=== DATA ===
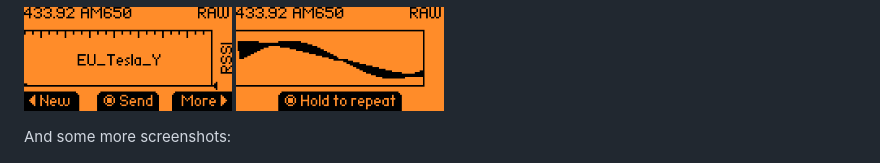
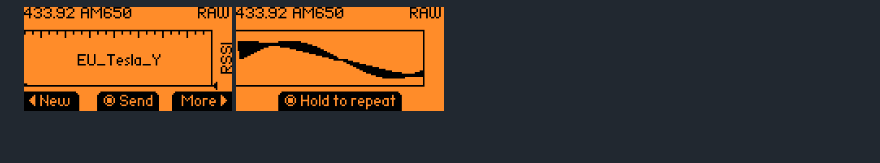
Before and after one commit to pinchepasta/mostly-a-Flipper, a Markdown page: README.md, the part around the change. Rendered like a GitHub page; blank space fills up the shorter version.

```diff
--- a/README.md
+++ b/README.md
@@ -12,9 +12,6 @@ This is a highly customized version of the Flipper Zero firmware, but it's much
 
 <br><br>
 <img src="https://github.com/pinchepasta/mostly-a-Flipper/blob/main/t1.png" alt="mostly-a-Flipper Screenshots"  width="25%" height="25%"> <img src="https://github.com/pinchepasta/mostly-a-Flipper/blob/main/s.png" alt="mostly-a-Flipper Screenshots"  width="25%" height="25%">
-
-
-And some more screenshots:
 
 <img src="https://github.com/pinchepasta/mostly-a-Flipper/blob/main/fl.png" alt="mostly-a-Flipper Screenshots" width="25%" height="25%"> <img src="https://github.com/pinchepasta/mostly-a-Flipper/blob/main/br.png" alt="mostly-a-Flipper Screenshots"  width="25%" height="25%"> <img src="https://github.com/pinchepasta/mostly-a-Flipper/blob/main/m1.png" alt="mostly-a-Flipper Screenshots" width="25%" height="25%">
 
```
===
## WHAT YOU ARE ASKED TO DO
Write the records out in full, word for word; leave every picture behind.

## RESULT OF THIS EXERCISE
Before and after one commit to pinchepasta/mostly-a-Flipper, a Markdown page: README.md, the part around the change. Rendered like a GitHub page; blank space fills up the shorter version.

```diff
--- a/README.md
+++ b/README.md
@@ -12,9 +12,6 @@ This is a highly customized version of the Flipper Zero firmware, but it's much
 
 <br><br>
 <img src="https://github.com/pinchepasta/mostly-a-Flipper/blob/main/t1.png" alt="mostly-a-Flipper Screenshots"  width="25%" height="25%"> <img src="https://github.com/pinchepasta/mostly-a-Flipper/blob/main/s.png" alt="mostly-a-Flipper Screenshots"  width="25%" height="25%">
-
-
-And some more screenshots:
 
 <img src="https://github.com/pinchepasta/mostly-a-Flipper/blob/main/fl.png" alt="mostly-a-Flipper Screenshots" width="25%" height="25%"> <img src="https://github.com/pinchepasta/mostly-a-Flipper/blob/main/br.png" alt="mostly-a-Flipper Screenshots"  width="25%" height="25%"> <img src="https://github.com/pinchepasta/mostly-a-Flipper/blob/main/m1.png" alt="mostly-a-Flipper Screenshots" width="25%" height="25%">
 
```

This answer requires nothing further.